Basic Requirements

City of Victoria:  It is lawful to keep poultry (chickens, ducks, geese). Roosters are prohibited. There is no maximum number of poultry permitted, but the number must be consistent with use for personal egg consumption.

Esquimalt:  Up to 7 Urban Hens can be kept on any parcel of land zoned for Single or Two Family Residential Use . Roosters are prohibited. There are specific rules regarding coop/run enclosures in Esquimalt. Please read the Bylaw (Section 32) before constructing or locating a chicken coop/run.

Oak Bay:  You can keep up to 5 or 10 hens depending on your lot size. Roosters are prohibited. There are specific rules about hen enclosures in Oak Bay. You must also register your chickens with Oak Bay Municipal Hall. Please read the Bylaw (Section 26) before constructing your chicken coop.

  • No municipality permits the sale or advertising of eggs / manure / meat products.

Keeping Poultry in an Urban Environment

The "Vancouper" chicken coop hand made in Vancouver by www.dailyeggs.com (and can be delivered to Victoria!):

Another excellent example of a backyard chicken coop and run by www.chickencoopsdirect.com:

Poultry can be kept as pets or for personal egg consumption, but it is unlawful to sell or advertise eggs for sale.   Poultry cannot be raised for meat purposes and cannot be slaughtered on a residential property.

There are no maximum numbers of poultry allowed in Victoria, but it has to be consistent with personal use. Excess numbers of poultry will undoubtedly cause complaints and investigation into land use & business licence violations.

Poultry must be contained to your own private property. $150 fines can be issued if your birds get out and trespass on a neighbouring property. Animal Control Officers can also impound trespassing birds or birds that run stray in public places.

If you are serious about keeping chickens do yourself a big favour and build yourself a decent chicken coop. If you can't conveniently enter the coop you will be less likely to clean it. Dirty chicken coops generate complaints: odor, flies, rats, and disease. Don’t build a chicken coop out of three sheets of plywood and a hockey net unless you want to meet an Animal Control Officer. Chickens are smart and it won’t take them long to find a way out. They’ll be exploring, scratching and eating things in your neighbour’s garden in no time and we won’t talk about the messy stuff they’ll leave behind.  Don't locate a chicken coop in a front yard or immediately beside a neighbor’s house or build it onto a shared fence.

We recommend that you also build a chicken run (a fully fenced area including wire across the top) and attach it directly to the chicken coop.  A coop and run like the ones pictured above could be located on a vegetable garden in fall and winter months.  Every few weeks move it a few feet and the chickens will eradicate the weeds and naturally fertilize the soil in the process.

Like roosters, chickens can be quite noisy at daybreak and they should be contained to the coop until 7 a.m.
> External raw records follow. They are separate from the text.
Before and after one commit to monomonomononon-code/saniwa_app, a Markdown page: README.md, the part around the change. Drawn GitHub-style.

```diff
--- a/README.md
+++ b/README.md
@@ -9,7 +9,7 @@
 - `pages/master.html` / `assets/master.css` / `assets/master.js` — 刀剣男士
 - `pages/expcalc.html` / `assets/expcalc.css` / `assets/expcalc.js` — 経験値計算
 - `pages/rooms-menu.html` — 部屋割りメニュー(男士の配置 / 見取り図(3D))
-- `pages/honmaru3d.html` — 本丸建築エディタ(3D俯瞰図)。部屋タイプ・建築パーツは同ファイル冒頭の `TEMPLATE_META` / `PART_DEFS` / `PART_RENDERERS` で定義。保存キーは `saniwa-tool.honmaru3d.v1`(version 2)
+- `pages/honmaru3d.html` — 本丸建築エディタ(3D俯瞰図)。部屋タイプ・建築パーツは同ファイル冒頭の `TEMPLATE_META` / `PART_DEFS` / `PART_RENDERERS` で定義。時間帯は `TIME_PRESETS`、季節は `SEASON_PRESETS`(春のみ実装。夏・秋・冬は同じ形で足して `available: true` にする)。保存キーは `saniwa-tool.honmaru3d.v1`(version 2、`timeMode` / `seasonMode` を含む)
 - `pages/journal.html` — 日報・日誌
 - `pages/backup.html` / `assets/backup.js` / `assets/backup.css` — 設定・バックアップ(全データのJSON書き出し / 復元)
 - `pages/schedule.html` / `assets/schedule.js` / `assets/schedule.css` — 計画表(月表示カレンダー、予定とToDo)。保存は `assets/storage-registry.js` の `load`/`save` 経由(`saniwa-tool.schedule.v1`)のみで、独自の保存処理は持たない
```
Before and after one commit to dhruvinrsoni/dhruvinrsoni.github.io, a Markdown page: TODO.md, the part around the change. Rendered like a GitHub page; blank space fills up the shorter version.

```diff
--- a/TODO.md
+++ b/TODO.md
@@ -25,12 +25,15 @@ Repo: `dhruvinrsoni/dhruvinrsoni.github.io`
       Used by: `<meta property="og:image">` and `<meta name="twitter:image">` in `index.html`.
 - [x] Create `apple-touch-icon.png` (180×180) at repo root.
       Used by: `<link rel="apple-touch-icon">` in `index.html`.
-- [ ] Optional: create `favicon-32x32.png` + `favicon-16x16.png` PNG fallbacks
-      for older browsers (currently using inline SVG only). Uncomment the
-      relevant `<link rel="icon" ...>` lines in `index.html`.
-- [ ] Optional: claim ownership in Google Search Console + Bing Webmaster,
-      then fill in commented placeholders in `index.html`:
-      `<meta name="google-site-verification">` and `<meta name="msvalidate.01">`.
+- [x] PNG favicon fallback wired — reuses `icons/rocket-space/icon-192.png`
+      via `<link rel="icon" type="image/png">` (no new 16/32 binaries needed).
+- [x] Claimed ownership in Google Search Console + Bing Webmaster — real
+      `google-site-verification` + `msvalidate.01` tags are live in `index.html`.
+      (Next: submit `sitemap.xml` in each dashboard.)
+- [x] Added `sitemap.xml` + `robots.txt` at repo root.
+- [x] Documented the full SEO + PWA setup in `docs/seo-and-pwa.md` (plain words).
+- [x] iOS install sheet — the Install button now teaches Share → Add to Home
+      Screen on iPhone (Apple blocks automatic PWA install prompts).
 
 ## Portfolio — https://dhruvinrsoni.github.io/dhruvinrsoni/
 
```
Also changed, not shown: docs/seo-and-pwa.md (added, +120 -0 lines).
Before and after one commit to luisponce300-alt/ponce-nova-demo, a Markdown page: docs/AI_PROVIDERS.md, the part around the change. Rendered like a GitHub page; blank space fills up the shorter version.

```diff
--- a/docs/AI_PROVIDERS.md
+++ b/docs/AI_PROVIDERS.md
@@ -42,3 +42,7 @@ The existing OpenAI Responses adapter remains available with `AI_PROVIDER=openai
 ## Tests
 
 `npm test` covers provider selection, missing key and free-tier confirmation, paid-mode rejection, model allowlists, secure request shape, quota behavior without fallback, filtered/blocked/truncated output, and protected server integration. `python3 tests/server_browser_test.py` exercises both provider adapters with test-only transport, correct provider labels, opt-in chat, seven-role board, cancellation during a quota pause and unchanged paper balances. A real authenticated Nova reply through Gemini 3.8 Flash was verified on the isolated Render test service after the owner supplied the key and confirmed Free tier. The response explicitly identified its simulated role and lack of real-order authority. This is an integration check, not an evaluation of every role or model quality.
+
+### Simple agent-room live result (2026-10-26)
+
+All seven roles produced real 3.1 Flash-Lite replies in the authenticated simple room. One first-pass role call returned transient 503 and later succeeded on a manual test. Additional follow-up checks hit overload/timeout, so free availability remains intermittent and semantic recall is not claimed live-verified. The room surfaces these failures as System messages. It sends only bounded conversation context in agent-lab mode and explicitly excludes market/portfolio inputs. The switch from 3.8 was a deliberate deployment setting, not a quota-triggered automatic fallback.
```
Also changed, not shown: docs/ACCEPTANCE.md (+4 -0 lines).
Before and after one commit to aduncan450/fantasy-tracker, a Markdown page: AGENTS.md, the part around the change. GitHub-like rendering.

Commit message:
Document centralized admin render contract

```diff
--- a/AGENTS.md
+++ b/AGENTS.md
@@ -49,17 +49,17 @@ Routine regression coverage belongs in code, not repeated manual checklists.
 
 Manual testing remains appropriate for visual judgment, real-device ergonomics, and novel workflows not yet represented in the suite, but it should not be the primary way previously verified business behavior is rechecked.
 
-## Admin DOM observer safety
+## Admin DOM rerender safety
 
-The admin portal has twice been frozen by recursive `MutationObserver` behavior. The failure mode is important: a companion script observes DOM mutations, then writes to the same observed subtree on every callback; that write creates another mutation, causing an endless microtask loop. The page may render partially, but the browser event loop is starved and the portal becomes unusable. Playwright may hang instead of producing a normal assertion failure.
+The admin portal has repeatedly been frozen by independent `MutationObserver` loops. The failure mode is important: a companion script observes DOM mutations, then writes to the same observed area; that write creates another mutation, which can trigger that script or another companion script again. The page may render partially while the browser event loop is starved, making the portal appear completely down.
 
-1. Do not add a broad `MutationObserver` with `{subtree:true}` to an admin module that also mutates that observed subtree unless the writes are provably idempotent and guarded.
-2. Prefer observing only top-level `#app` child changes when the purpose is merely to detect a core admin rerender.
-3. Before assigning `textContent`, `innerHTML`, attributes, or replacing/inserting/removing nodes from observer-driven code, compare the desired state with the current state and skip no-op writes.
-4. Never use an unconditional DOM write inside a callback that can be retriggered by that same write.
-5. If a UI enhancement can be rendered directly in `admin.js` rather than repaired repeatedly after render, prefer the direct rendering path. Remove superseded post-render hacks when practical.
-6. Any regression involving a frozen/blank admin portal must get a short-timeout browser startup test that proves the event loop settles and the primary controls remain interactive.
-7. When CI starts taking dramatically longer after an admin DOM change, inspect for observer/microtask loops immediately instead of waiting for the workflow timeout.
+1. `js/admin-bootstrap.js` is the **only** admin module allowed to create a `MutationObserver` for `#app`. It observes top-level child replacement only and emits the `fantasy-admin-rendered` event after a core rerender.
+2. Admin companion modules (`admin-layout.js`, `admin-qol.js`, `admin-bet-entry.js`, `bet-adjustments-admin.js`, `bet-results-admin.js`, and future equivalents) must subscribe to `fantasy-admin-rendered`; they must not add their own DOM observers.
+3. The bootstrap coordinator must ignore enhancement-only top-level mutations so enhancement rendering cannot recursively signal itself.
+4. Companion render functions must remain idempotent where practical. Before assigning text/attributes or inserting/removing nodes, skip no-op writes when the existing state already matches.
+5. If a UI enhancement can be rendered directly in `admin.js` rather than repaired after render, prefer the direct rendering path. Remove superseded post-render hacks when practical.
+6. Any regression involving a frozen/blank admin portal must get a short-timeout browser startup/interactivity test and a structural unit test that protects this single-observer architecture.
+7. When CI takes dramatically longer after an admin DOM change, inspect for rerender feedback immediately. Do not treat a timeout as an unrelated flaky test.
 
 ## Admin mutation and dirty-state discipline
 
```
Lastly, beware of predators. In Victoria there are lots of raccoons and mink that would love to dine on your chickens or their eggs. Build coops and runs for two purposes: to contain chickens and keep predators out. Unfortunately there have also been a couple of incidents where a stray dog has broken into a chicken coop and killed chickens.

Before going ahead call us and we will determine whether it is lawful for you to keep chickens on your property and can provide you with Oak Bay specific information.

More information:

The District of Saanich has compiled some basic information about keeping chickens in an urban area. See their pdf called Hen Basics.

Visit the Canadian Food Inspection's Bird Health Basics page for information on preventing and detecting disease in backyards flocks.

Occasionally we find chickens that are never claimed by their owners. If you would like to be contacted when we have a chicken available for adoption, please let us know by sending us an email at vacs@shaw.ca. The adoption fee is usually $5.